Democratic congressional hopeful Jess King said in a public forum Monday that U.S. Rep. Lloyd Smucker was trying to stoke fear and “tell lies just to get elected” while the incumbent defended his controversial television ads and called her criticisms “naive at best.”
The forum, designed for high school students from across Lancaster County to engage with the 11th Congressional District candidates, touched on a range of issues while diverting multiple times to the latest attack ads.
“This is part of the problem in the political moment. Congressman Smucker knows that I’m not for legalizing heroin,” King said, referring to Smucker’s ad that claims a progressive group that endorsed her supports legalizing all drugs. “Like, you know me and you know my character. The fact that that is something that he OK’d to put on TV — I truly don’t understand it.”
Smucker defended his ad, accurately saying the website for the national group, Justice Democrats, previously stated its platform was for “legalization and regulation” of drugs.
Smucker did not say, however, that the website never specifically mentioned legalizing heroin — or that the website has since changed to specify the platform is about legalizing marijuana. A Justice Democrats’ spokesperson also told LNP last week that it was “laughable to suggest” they want to legalize heroin.
“What I don’t understand is why you would specifically fill out the questionnaire and ask for the endorsement of the group that you do not agree with,” Smucker maintained.
The back-and-forth was the most heated moment of the candidates’ second public debate this month. (Watch a replay of the event below.)
They will meet for a third time at a forum Tuesday night in Wrightsville.
Monday’s event was part of the first-ever Democracy Day hosted by LNP Media Group and the Lancaster Chamber at Garden Spot High School.
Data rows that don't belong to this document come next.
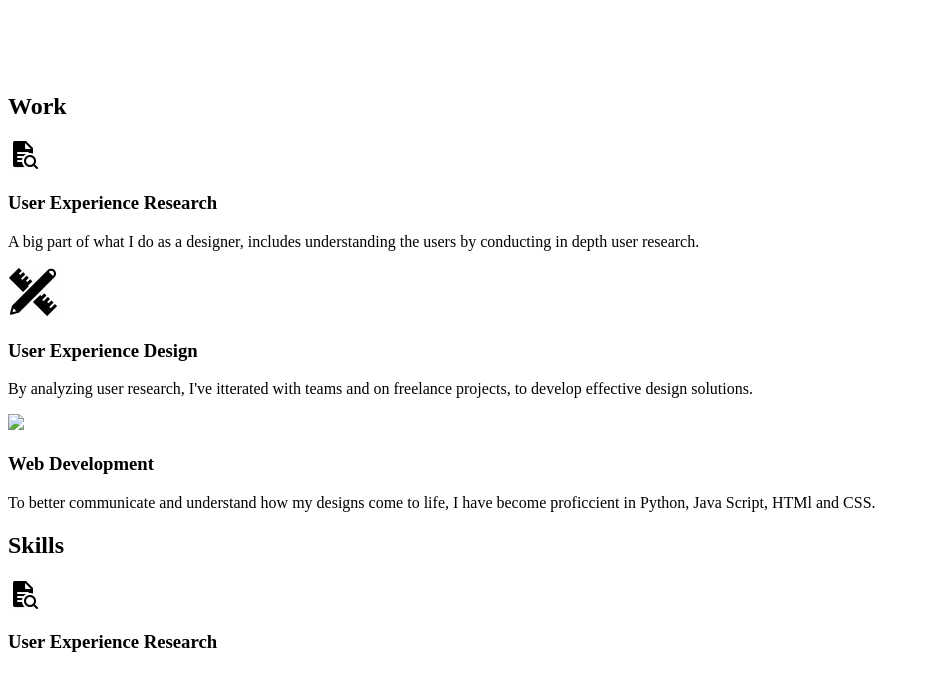
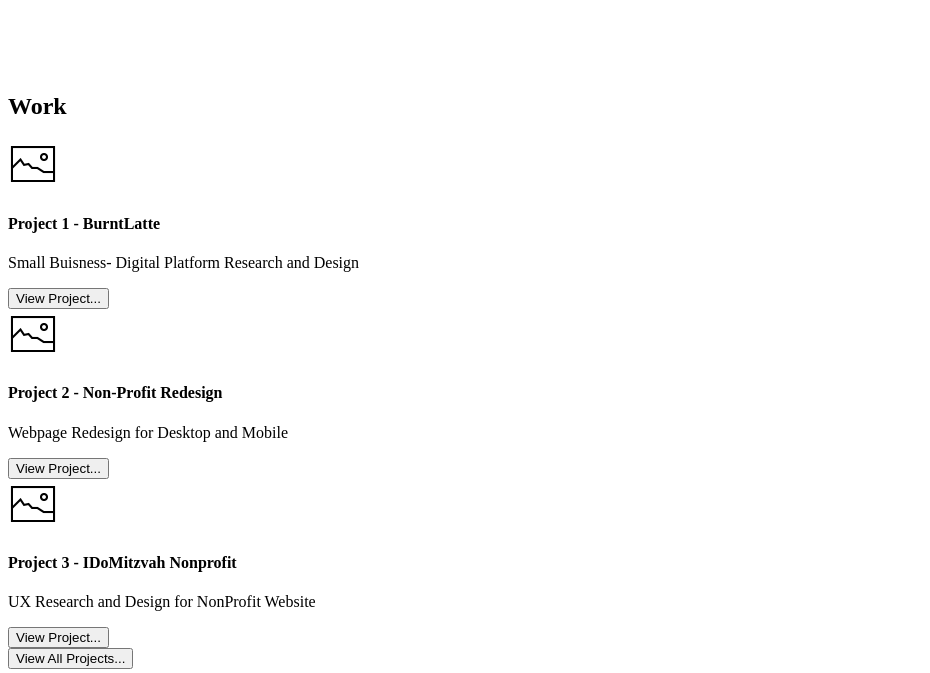
Before and after one commit to SarahEthylBanks/UX_UI_HW_18, a plain HTML site: page index.html in a window 1280 px wide. Shown: the part 1040-1713 px from the top of the page, without its empty margins (0-930 px from the left). Drawn offline with Linux system fonts and the light colour scheme.

Commit message:
commit 3 hw 18

```diff
--- a/index.html
+++ b/index.html
@@ -49,34 +49,62 @@
                 Work
             </h1>
             <div class="workGrid"> <!-- big container-->
-                <div> <!-- Project 1 -->
-                    <img src="images/icons8-analyze copy.gif">
-                    <h3>
-                        User Experience Research
-                    </h3>
+
+                <div> <!-- Project 1 Image -->
+                    <img src="images/icons8-image.gif">
+                </div>
+
+
+                <div> <!-- Additional info Project 1-->
+                    <h4>
+                        Project 1 - BurntLatte
+                    </h4>
                     <p>
-                        A big part of what I do as a designer, includes understanding the users by conducting in depth user research.
+                        Small Buisness- Digital Platform Research and Design
                     </p>
+                    <button>
+                        View Project...
+                    </button>
                 </div>
-                <div> <!-- Project 2 -->
-                    <img src="images/icons8-design.gif">
-                    <h3>
-                        User Experience Design
-                    </h3>
+
+                <div> <!-- Project 2 Image -->
+                    <img src="images/icons8-image.gif">
+                </div>
+
+
+                <div> <!-- Additional info Project 2-->
+                    <h4>
+                        Project 2 - Non-Profit Redesign
+                    </h4>
                     <p>
-                        By analyzing user research, I've itterated with teams and on freelance projects, to develop effective design solutions.
+                        Webpage Redesign for Desktop and Mobile
                     </p>
+                    <button>
+                        View Project...
+                    </button>
                 </div>
-                <div> <!-- Project 3 -->
-                    <img src="images/icons8-laptop-settings.gif">
-                    <h3>
-                        Web Development
-                    </h3>
+
+                <div> <!-- Project 3 Image -->
+                    <img src="images/icons8-image.gif">
+                </div>
+
+
+                <div> <!-- Additional info Project 3-->
+                    <h4>
+                        Project 3 - IDoMitzvah Nonprofit
+                    </h4>
                     <p>
-                        To better communicate and understand how my designs come to life, I have become proficcient in Python, Java Script, HTMl and CSS.
+                        UX Research and Design for NonProfit Website
                     </p>
+                    <button>
+                        View Project...
+                    </button>
                 </div>
+
             </div>
+            <button>
+                View All Projects...
+            </button>
 
         </section>
 
```
Also changed, not shown: images/icons8-image.gif (added).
After a morning session where students from 26 public, private and parochial high schools gathered to develop questions, seven students were selected to pose them on stage to the candidates.
Smucker, a West Lampeter Township Republican, is seeking a second term on Nov. 6. King, a Lancaster Democrat, is an economic development nonprofit director running for office for the first time.
The discussion focused on everything from immigration and election security to school safety and agriculture as the students posed their questions.
In the ongoing discussion of the ad, King also called it “patently false” to claim she supports “open borders” and abolishing the Immigration and Customs Enforcement agency — which the ad does with a dramatic voiceover and flashes of black-and-white images of tattooed men and drug paraphernalia.
“I would like you to not stoke fear in the way that you are,” King said. “I mean, honestly, we look at the conditions of this country right now and you can argue what happened in Pittsburgh was a result of our fear-based politics. We have to stop. And to talk about facts. That’s my request of you. To stop throwing on labels and to actually talk about what’s actually real in this moment. So I don't support open borders. I never said I’m in support of abolishing ICE.”
Smucker responded, “To say that I’m stoking fear when I’m talking about individuals who want to come into the country to harm us is naive at best. We know what happened on 9/11. We know that ISIS is out to destroy us. We now that terrorists from other countries are out to harm American citizens and as I said one of the top roles of the federal government is to ensure we can all feel safe.”
On the issues
Responding to the students’ issue-based questions, the candidates revealed their divisions.
Smucker said school safety efforts should focus on identifying mental health problems and at-risk students early. King talked about mental health care but first mentioned comprehensive gun background check reform and banning weapons like bump stocks.
On the job market and education, Smucker said more resources should be available for high school students to know about college majors and the availability of jobs, many of which don’t need four-year degrees. King spoke about her support for debt-free public colleges by investing in public higher education.
On actual immigration reform, King spoke mostly about the importance of resettling refugees — an effort that the Trump administration has significantly scaled back. Smucker said securing the border should come first, and then lawmakers can talk about legal immigration like securing a permanent legal status for young immigrants in the Deferred Action for Childhood Arrivals program.
Asked what they’d propose as a 28th constitutional amendment, Smucker said it should be one to balance the federal budget. King picked campaign finance reform to lessen the influence of “special interests” in Washington.
And, at the end, answering a question about the polarized nature of “entrenched party politics,” Smucker talked about having respect for the opposing party while King said the conversation should focus on bipartisan solutions.
Moments later, they were arguing again over Smucker’s latest ad.